Tuesday, February 01, 2011

You decide if children are protected

I've been posting case examples from the Representative for Children and Youth report Fragile Lives, Fragmented Systems.
Here's number four; the first three are in posts below.
You can read and judge if the system is working to protect children.

Case Example
The mother of this infant was involved with MCFD child protection social workers during her pregnancy. She had two toddlers. The family lived on reserve in a home that had extensive mould. The pregnancy was assessed as high risk, and the mother was confined to bed rest. A service agency was contracted to provide assistance to the family to address housing- related issues. One of the stated goals of the service provider was for the family to find adequate housing. During the final weeks of her high-risk pregnancy and in the first few weeks following the infant’s birth, it appears that the infant’s mother was expected to locate adequate living conditions. In the months following the infant’s birth, it appears that the only help the mother received from the service provider was housing lists and contact phone numbers for low-income housing agencies. The infant was brought to the hospital three times between the ages of one month and five months for coughing, vomiting, fever and breathing difficulties. At approximately six weeks old, the infant was diagnosed with respiratory syncytial virus. At that same time a sibling was admitted to hospital and diagnosed with pneumonia. In the hospital the infant’s mother advised the treating physician of her concerns with regards to the mould in the family’s residence.
A few weeks after the infant was born, an MCFD social worker wrote a letter to B.C. Housing and a low-income housing provider requesting that the family be given priority on a waitlist for housing because all of the children were frequently ill with respiratory illnesses thought to be related to the mould in the house. A year later the family was still waitlisted for housing and had to move off reserve into a motel with the young children when the infant was one year old.
One day while the mother was at work, the children were being cared for by their father. The infant was placed to sleep on an adult bed in the room, propped up with a pillow and covered with a blanket. The infant began to vomit and defecate. The infant’s breathing became noisy and irregular, and the infant became unresponsive. Emergency health services were called and took the infant to the hospital, where the infant was pronounced dead.

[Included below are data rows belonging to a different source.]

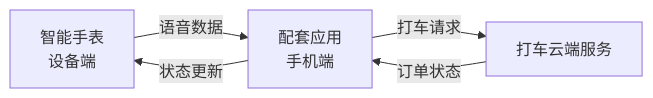
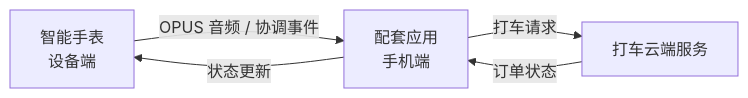
The first of 2 diagrams in Others/voice-ride-hailing/VOICE_RIDE_HAILING_CN.md (htangsmart/FitCloudPro-SDK-iOS), drawn with Mermaid before and after one commit. The commit also changed other lines of this file and 40 other files, not shown here.

````diff
--- a/Others/voice-ride-hailing/VOICE_RIDE_HAILING_CN.md
+++ b/Others/voice-ride-hailing/VOICE_RIDE_HAILING_CN.md
@@ -19,7 +19,7 @@
 ```mermaid
 flowchart LR
-    A[智能手表<br>设备端] -->|语音数据| B[配套应用<br>手机端]
+    A[智能手表<br>设备端] -->|OPUS 音频 / 协调事件| B[配套应用<br>手机端]
     B -->|打车请求| C[打车云端服务]
     C -->|订单状态| B
     B -->|状态更新| A
 ```
````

DPL said...

A lot of families have assorted problems but if kids are involved, its up to that ministry to sort out if conditions exist that puts the child at risk. and if at risk, they have the authority to remove the child. The procedure is pretty simple to understand. If the person doing the removal is in error, there must be a system that can reverse the decision. This government doesn't seem to care about those kids.

Anonymous said...

Does it bother anyone else that the animal slaughter in Whistler is garnering more outrage than the deaths of children in care?

Is it particularly galling just to me that the career politicos running for leadership will talk about the dead dogs, but not the dead kids?